God is creator, Jesus is his son who died on the cross for our sake, this act of sacrifice made possible our eternal salvation -- these claims are unchanged. But what exactly this all might mean is another matter.*sigh* I will never have what it takes to be a philosopher, as keeping to an outdated text in light of new knowledge is a special art. I can picture it: one day reading a sacred text sentence and understanding that it clearly states "A" and means "A". Then upon receiving some revised scientific fact "F", mumbling to myself, 'Ah, this text says "A" but must mean "B" so that "F" fits.' The text "A" does not and must not ever change. Text "A" is assumed to be correct for whatever the definition of correct is now. It is like numerology: Any number or sequence of numbers can be imagined to have any meaning you want with applied interpretation. It seems that the philosopher's job is to do the same with sacred texts; keep the words, but have a mental transformation of the text from "A" to "B". I don't have the mental fortitude to keep assuming such a flawed source text is correct, when so much of it is shown to be bunkum. I would toss it out and get something more accurate and up to date. Ah well, I can console myself with the fact I am better paid than a philosopher, without having to go through these mental gymnastics.
Note that the language can force changes to it - see The King James Bible, or the first bibles printed in English/Dutch/German instead of Latin, but the translation is very carefully kept intact.
Science will never be overtaken by theology or religion as far as relevance goes while theology continues to use a source book that is never revised or updated. Old textbooks are not very useful as they contain outdated information, so are regularly updated and revised, and the old editions pulped for recycling. Sacred religious texts (Bible, Koran etc) are kept as old as possible so the true word of god is not mistaken. Anything stated as clear fact in a sacred text that disagrees with science is then classified as metaphor or reinterpreted by theologists; but why is the source text not updated to reflect this new understanding? Where are the "F" and "B" footnotes? These texts are the words of God; his vital instructions to all humans on the most important subjects ever! Is it not every theologists and philosophers duty to make sure the followers of these texts understand what they "really" mean?

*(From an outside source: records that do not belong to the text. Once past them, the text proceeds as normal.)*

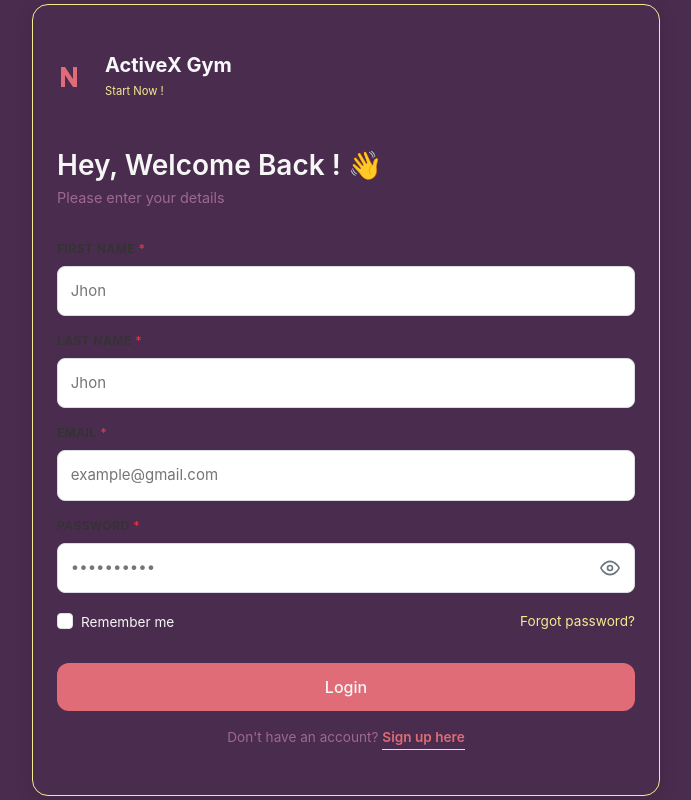
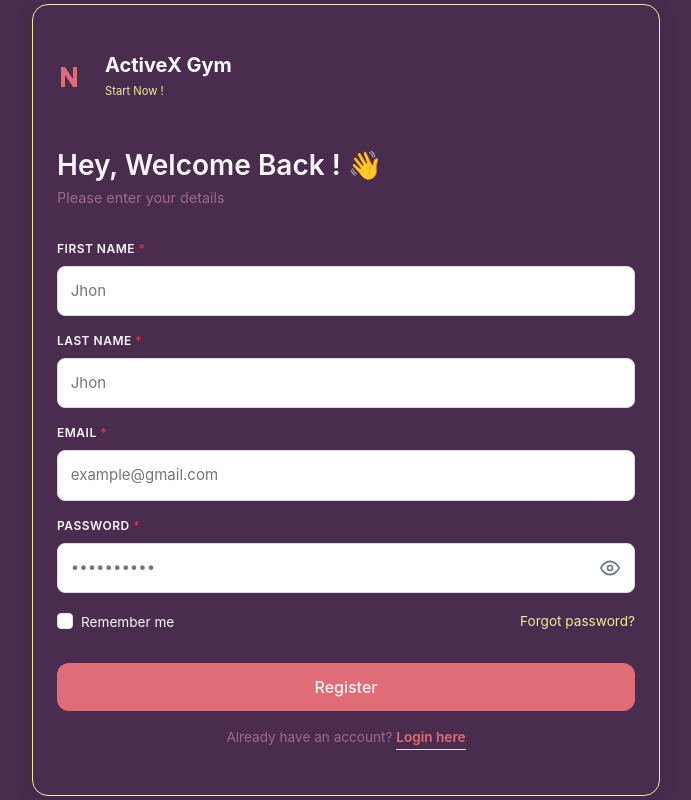
Before and after one commit to sumit0596/workfit, a Next.js app: page /register in a window 1280 px wide. Shown: the whole page, without its empty margins (294-985 px from the left). Built offline with nearby package versions, Linux system fonts and the light colour scheme.

Commit message:
Fix : UI color fix

```diff
--- a/app/(auth)/login/page.tsx
+++ b/app/(auth)/login/page.tsx
@@ -7,6 +7,7 @@ import { useToast } from "@/components/ui/ToastContext";
 
 import { signIn } from "next-auth/react";
 import { useRouter } from "next/navigation";
+import Link from "next/link";
 
 export default function LoginForm() {
   const router = useRouter();
@@ -113,9 +114,9 @@ export default function LoginForm() {
 
           <div className="text-center" style={{ fontSize: "0.85rem", color: "var(--color-mauve)" }}>
             Don't have an account?{" "}
-            <a href="#" style={{ color: "var(--color-coral)" }} className="text-decoration-none fw-semibold border-bottom pb-1">
+            <Link href="/register" style={{ color: "var(--color-coral)" }} className="text-decoration-none fw-semibold border-bottom pb-1">
               Sign up here
-            </a>
+            </Link>
           </div>
         </form>
       </div>
--- a/app/(auth)/register/page.tsx
+++ b/app/(auth)/register/page.tsx
@@ -4,8 +4,11 @@ import { useState, FormEvent, useEffect } from "react";
 import ReusableInput from "@/components/ui/ReusableInput";
 import styles from "./RegisterForm.module.css";
 import { useToast } from "@/components/ui/ToastContext";
+import { useRouter } from "next/navigation";
+import Link from "next/link";
 
 export default function RegisterForm() {
+  const router = useRouter();
   const { showToast } = useToast();
   const [fname, setFname] = useState("");
   const [lname, setLname] = useState("");
@@ -37,6 +40,7 @@ export default function RegisterForm() {
       showToast("Success! User saved to database.", "success");
       setEmail(""); // Clear the form
       setPassword("");
+      router.push("/login"); // Redirect to login
     } else {
       showToast(`Failed: ${data.message}`, "error"); // E.g., "User already exists"
     }
@@ -126,14 +130,14 @@ export default function RegisterForm() {
           </div>
 
           <button type="submit" className="btn btn-primary w-100 mb-3 btn-login">
-            Login
+            Register
           </button>
 
           <div className="text-center" style={{ fontSize: "0.85rem", color: "var(--color-mauve)" }}>
-            Don't have an account?{" "}
-            <a href="#" style={{ color: "var(--color-coral)" }} className="text-decoration-none fw-semibold border-bottom pb-1">
-              Sign up here
-            </a>
+            Already have an account?{" "}
+            <Link href="/login" style={{ color: "var(--color-coral)" }} className="text-decoration-none fw-semibold border-bottom pb-1">
+              Login here
+            </Link>
           </div>
         </form>
       </div>
--- a/app/globals.css
+++ b/app/globals.css
@@ -60,8 +60,8 @@ body.register {
   color: white;
 }
 
-.login .form-label,
-.register .form-label {
+.login label,
+.register label {
   color: var(--color-light) !important;
 }
 
```
Also changed, not shown: components/ui/ReusableInput.module.css (line endings or trailing spaces).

It is almost as if the main goal is to prevent revised knowledge from getting to the vast majority of readers, otherwise they might question the validity of the source material.

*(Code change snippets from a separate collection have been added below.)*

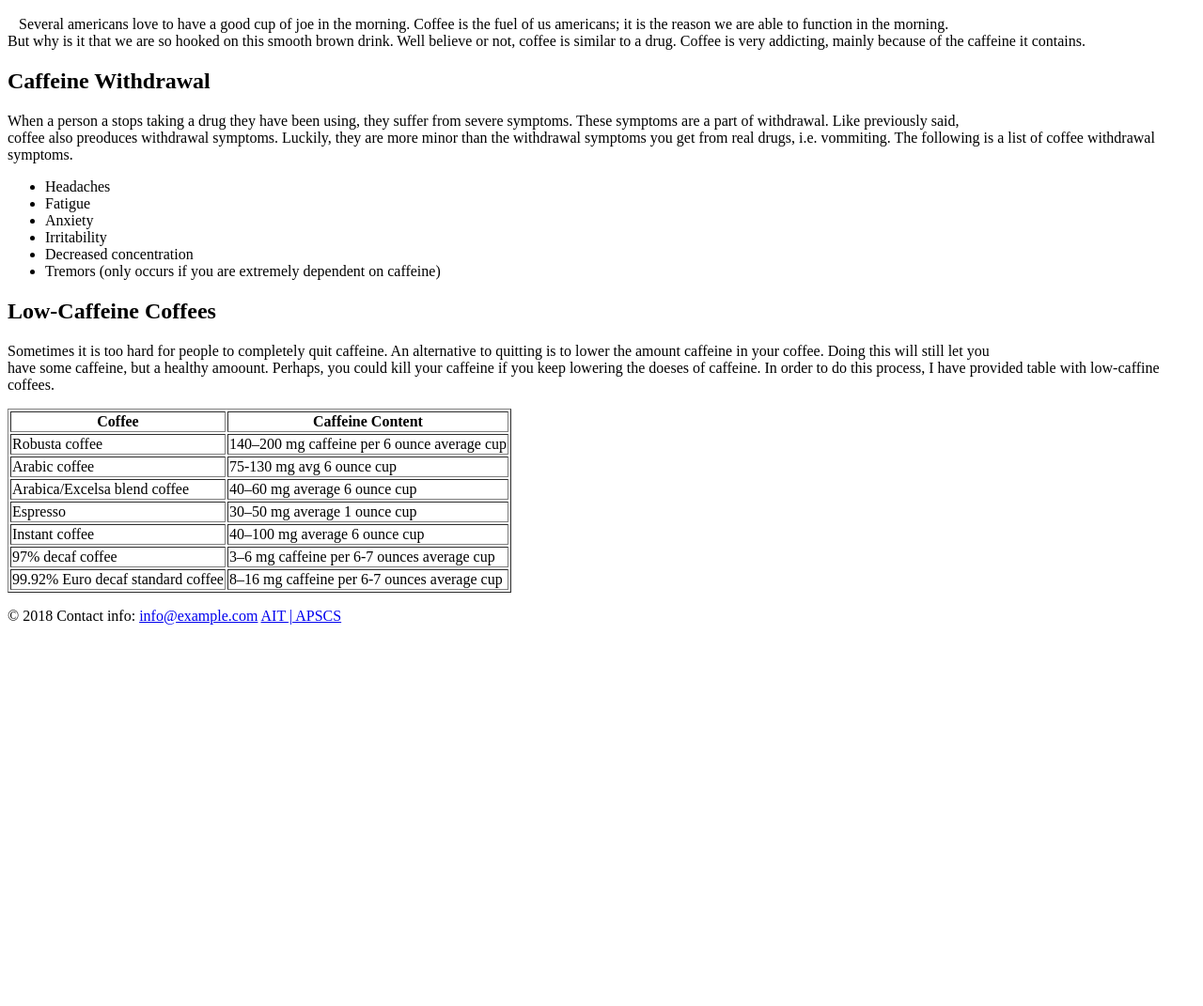
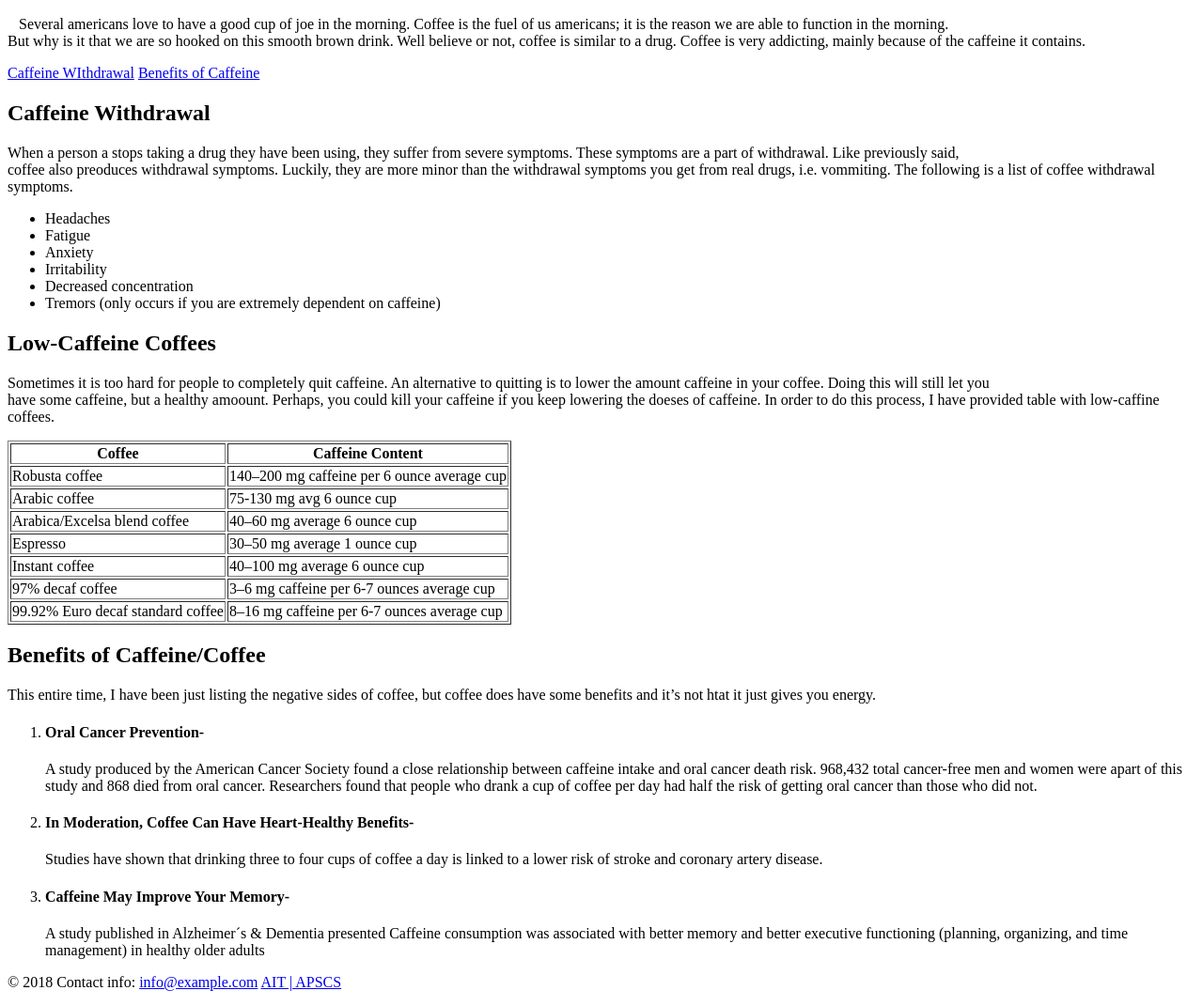
Before and after one commit to fcalle24/problem-set-3.5, a plain HTML site: page index.html in a window 1280 px wide. Shown: the part 99-1170 px from the top of the page at 94% size. Before the commit the page ends 800 px from the top, so only its background shows below. Drawn offline with Linux system fonts and the light colour scheme.

Commit message:
Add files via upload

```diff
--- a/index.html
+++ b/index.html
@@ -12,6 +12,10 @@
       the morning.<br/> But why is it that we are so hooked on this smooth brown drink.
       Well believe or not, coffee is similar to a drug. Coffee is very addicting, mainly
     because of the caffeine it contains. </p>
+    <div>
+<a href =¨#Caffeine WIthdrawal¨>Caffeine WIthdrawal</a>
+<a href=¨#Benefits of Caffeine¨>Benefits of Caffeine</a>
+</div>
     <h2>Caffeine Withdrawal</h2>
 
     <p>When a person a stops taking a drug they have been using, they suffer from severe symptoms.
@@ -69,7 +73,20 @@
       </tbody>
     </table>
 
-
+    <h2>Benefits of Caffeine/Coffee</h2>
+    <p>This entire time, I have been just listing the negative sides of coffee, but
+      coffee does have some benefits and it’s not htat it just gives you energy.</p>
+      <ol>
+	<li><h4>Oral Cancer Prevention-</h4>A study produced by the American Cancer Society
+    found a close relationship between caffeine intake and oral cancer death risk. 968,432
+    total cancer-free men and women were apart of this study and 868 died from oral cancer.
+    Researchers found that people who drank a cup of coffee per day had half the risk of getting
+    oral cancer than those who did not.</li>
+	<li><h4>In Moderation, Coffee Can Have Heart-Healthy Benefits-</h4>Studies have shown that drinking
+    three to four cups of coffee a day is linked to a lower risk of stroke and coronary artery disease.</li>
+<li><h4>Caffeine May Improve Your Memory-</h4>A study published in Alzheimer´s & Dementia presented
+  Caffeine consumption was associated with better memory and better executive functioning (planning, organizing, and time management) in healthy older adults</li>
+</ol>
   </body>
   <footer>
     <p>&copy 2018 Contact info: <a href= "info@example.com">info@example.com</a>
```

How about theologists get together and annotate the bible by highlighting the bits to take literally, and use a different colour for metaphor, and footnote the metaphor to explain it. Now there's a project just crying out for Templeton funding.